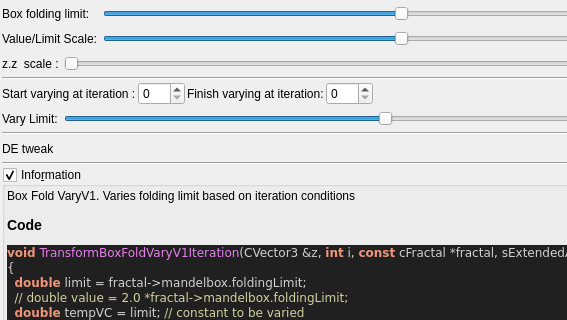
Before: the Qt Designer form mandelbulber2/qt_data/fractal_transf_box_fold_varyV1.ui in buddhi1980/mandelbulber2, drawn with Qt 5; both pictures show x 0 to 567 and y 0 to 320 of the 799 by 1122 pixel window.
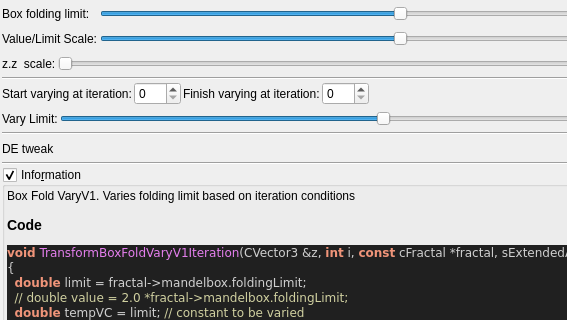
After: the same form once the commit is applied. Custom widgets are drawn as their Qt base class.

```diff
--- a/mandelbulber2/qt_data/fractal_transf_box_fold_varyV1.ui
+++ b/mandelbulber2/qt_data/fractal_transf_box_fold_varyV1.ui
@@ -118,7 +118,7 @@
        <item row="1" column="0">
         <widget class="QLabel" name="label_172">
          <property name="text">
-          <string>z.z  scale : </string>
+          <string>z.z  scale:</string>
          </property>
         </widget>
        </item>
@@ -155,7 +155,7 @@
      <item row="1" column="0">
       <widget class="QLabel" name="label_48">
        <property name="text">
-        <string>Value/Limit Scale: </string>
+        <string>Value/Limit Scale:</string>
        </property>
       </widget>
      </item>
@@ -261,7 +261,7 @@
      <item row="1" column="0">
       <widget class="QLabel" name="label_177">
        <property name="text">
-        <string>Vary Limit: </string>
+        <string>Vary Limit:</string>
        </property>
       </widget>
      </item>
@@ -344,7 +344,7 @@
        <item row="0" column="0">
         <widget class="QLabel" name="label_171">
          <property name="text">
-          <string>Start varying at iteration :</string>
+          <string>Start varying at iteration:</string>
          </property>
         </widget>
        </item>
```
··········
» **Work to be completed**
Within the data above, tally every line that has "class" in it. Answer with the number only.

» **Reply**
5